ASSIGNMENT: All that should be output is the block of lines below from the line with "snapshots from the ballot" to the line with "pinned transferFee is unchanged", both included, exactly as written.

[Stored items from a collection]
....................
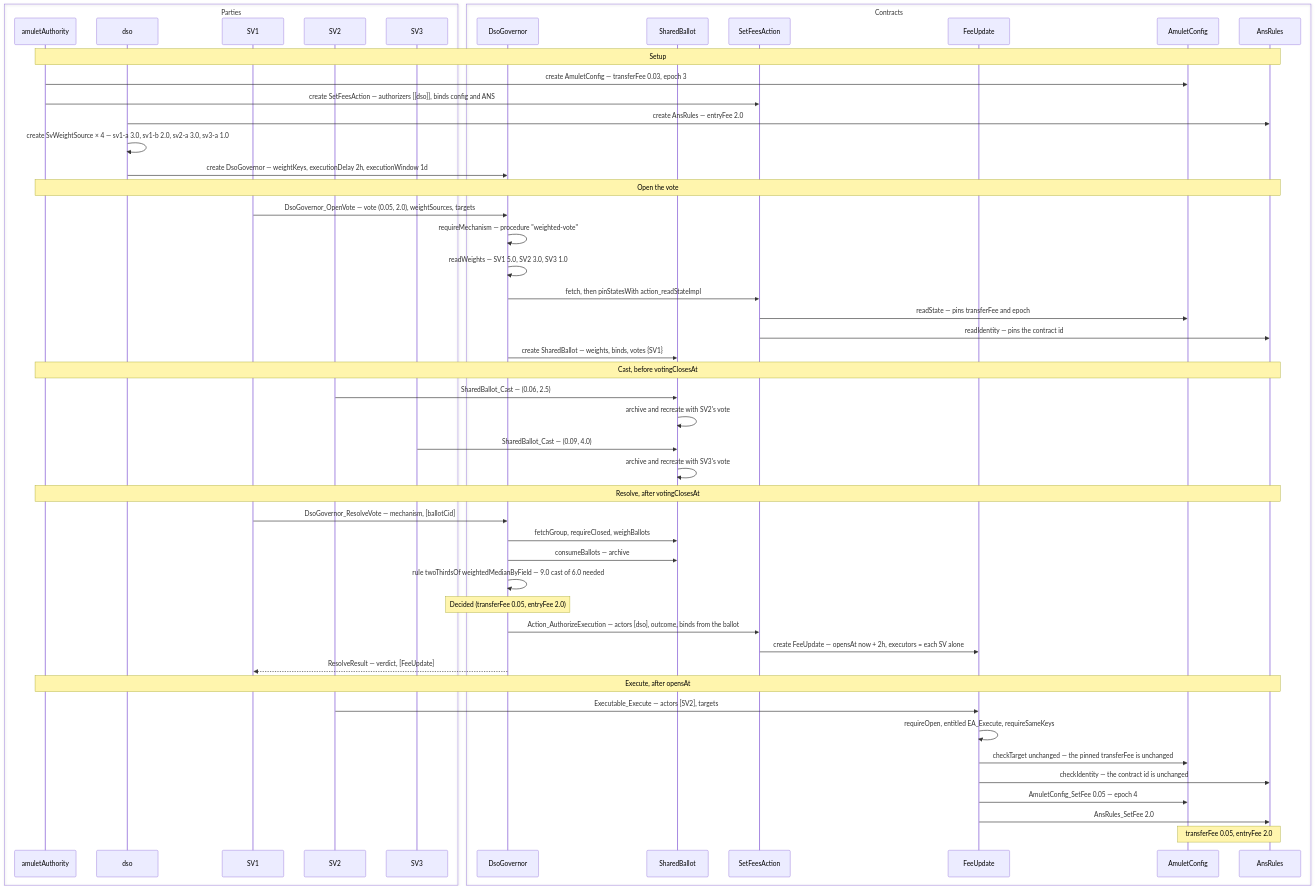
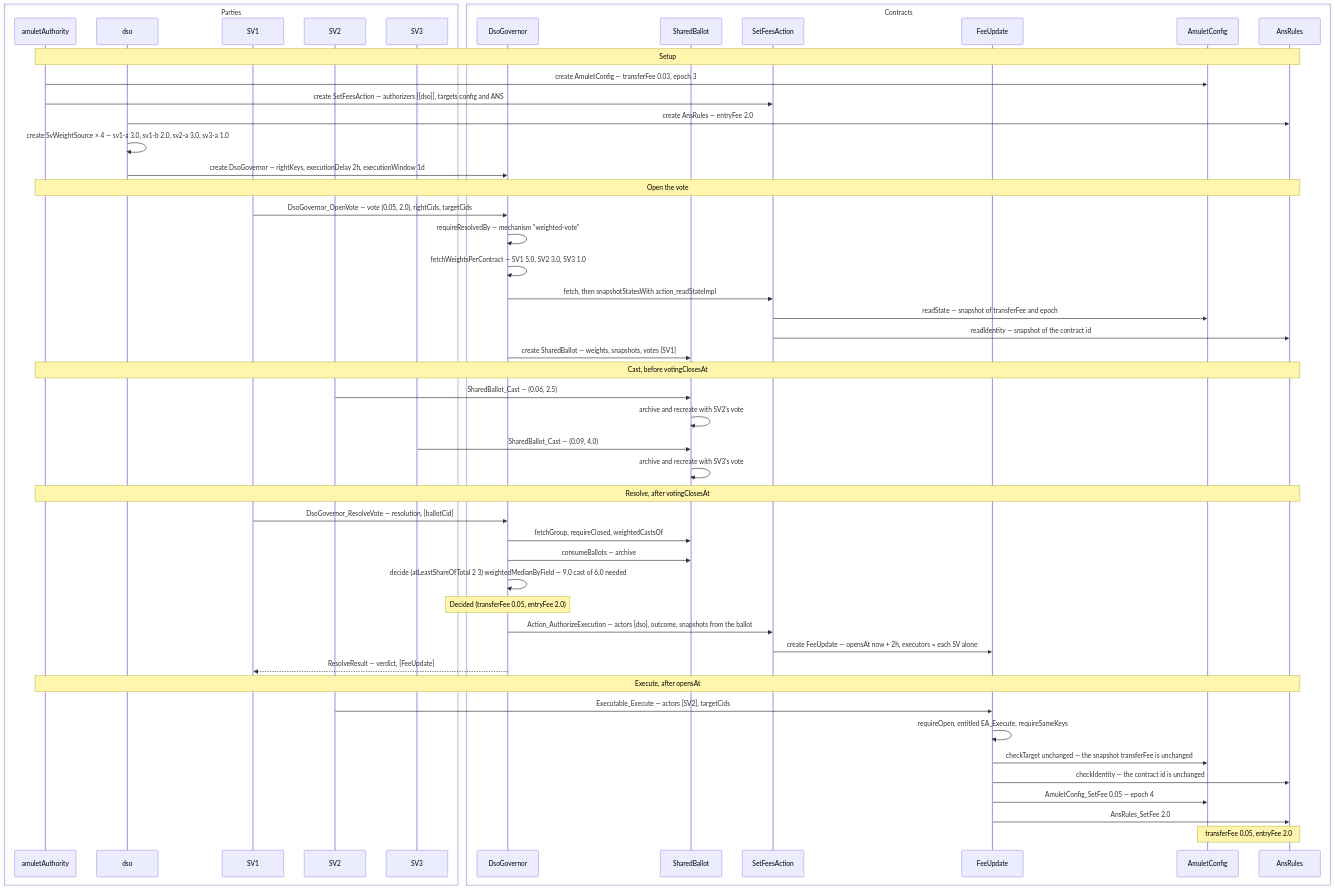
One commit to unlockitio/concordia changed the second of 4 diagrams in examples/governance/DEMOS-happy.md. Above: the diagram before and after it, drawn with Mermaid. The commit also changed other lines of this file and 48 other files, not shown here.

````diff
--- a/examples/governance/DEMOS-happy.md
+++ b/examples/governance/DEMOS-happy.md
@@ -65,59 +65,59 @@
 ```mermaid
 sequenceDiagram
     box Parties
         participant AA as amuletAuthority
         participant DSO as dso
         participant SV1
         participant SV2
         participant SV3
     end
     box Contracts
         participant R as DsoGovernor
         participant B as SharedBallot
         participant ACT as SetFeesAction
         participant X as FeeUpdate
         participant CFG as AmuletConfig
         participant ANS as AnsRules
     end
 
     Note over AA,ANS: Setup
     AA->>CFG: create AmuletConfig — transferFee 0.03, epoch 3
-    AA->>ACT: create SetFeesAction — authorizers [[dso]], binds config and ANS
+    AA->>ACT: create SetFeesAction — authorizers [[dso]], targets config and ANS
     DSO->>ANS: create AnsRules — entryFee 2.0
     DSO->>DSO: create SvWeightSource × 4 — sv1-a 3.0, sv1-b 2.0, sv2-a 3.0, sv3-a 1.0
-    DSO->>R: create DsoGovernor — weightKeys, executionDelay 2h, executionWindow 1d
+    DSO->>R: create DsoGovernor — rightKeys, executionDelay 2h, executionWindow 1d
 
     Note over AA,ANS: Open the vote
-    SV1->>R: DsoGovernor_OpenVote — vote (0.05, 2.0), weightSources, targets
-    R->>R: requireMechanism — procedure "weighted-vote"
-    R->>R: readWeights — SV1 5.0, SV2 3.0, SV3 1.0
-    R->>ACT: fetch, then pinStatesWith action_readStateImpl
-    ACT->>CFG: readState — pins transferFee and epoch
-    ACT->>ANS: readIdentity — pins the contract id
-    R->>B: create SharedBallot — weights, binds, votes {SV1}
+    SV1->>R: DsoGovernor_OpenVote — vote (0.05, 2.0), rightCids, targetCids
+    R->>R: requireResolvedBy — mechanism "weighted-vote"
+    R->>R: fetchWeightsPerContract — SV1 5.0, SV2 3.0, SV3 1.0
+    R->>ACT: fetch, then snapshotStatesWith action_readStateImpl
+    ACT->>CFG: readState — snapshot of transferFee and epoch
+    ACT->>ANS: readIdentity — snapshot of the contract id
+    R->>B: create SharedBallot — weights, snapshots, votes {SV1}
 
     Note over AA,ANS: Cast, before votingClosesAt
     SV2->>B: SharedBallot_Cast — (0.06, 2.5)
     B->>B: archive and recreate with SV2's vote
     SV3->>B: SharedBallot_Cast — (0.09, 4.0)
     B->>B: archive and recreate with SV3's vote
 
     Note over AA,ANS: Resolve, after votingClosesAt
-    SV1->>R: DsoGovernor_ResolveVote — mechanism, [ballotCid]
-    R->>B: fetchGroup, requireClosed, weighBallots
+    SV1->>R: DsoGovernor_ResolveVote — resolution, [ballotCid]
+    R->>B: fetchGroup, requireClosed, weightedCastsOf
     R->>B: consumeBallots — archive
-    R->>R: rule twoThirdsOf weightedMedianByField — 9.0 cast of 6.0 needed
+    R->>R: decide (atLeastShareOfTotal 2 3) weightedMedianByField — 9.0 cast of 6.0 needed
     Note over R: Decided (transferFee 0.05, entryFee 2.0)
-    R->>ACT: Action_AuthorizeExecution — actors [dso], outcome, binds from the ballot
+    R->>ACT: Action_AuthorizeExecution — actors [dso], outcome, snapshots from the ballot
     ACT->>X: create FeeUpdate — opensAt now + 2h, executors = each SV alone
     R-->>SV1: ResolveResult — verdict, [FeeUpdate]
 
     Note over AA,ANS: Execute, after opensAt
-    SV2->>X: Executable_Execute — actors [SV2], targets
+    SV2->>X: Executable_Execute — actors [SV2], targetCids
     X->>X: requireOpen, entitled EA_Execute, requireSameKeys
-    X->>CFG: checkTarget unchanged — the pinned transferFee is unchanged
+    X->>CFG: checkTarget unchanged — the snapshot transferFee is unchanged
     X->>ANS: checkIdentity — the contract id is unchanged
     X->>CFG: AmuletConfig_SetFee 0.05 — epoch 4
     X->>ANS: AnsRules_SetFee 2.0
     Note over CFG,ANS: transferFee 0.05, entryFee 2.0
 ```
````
....................
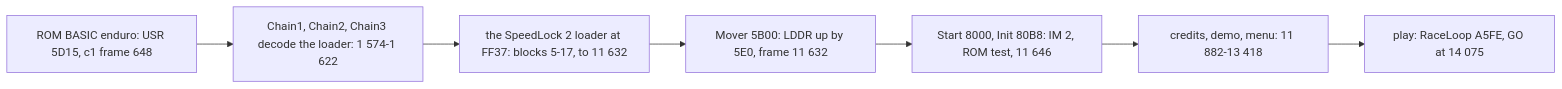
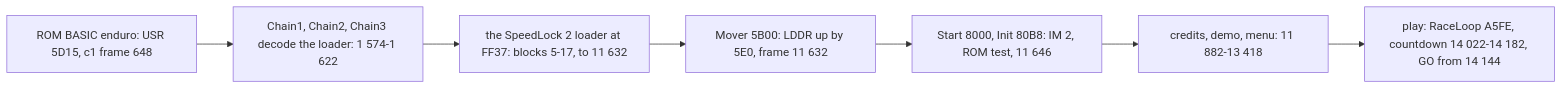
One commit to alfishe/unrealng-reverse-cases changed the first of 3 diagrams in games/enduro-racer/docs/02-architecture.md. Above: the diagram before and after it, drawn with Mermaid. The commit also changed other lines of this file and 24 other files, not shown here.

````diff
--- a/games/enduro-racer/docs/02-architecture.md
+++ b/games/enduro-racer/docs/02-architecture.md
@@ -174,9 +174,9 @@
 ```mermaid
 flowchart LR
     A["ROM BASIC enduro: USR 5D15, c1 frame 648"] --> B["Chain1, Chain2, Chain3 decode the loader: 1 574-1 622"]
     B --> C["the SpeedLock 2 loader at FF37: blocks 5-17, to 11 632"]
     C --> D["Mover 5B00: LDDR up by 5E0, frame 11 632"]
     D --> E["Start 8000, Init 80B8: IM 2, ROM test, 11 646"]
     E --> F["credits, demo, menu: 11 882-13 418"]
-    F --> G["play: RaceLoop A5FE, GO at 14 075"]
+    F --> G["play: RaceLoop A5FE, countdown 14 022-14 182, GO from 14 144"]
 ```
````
....................
SOLUTION TO THE PROBLEM:
+    R->>ACT: Action_AuthorizeExecution — actors [dso], outcome, snapshots from the ballot
     ACT->>X: create FeeUpdate — opensAt now + 2h, executors = each SV alone
     R-->>SV1: ResolveResult — verdict, [FeeUpdate]
 
     Note over AA,ANS: Execute, after opensAt
-    SV2->>X: Executable_Execute — actors [SV2], targets
+    SV2->>X: Executable_Execute — actors [SV2], targetCids
     X->>X: requireOpen, entitled EA_Execute, requireSameKeys
-    X->>CFG: checkTarget unchanged — the pinned transferFee is unchanged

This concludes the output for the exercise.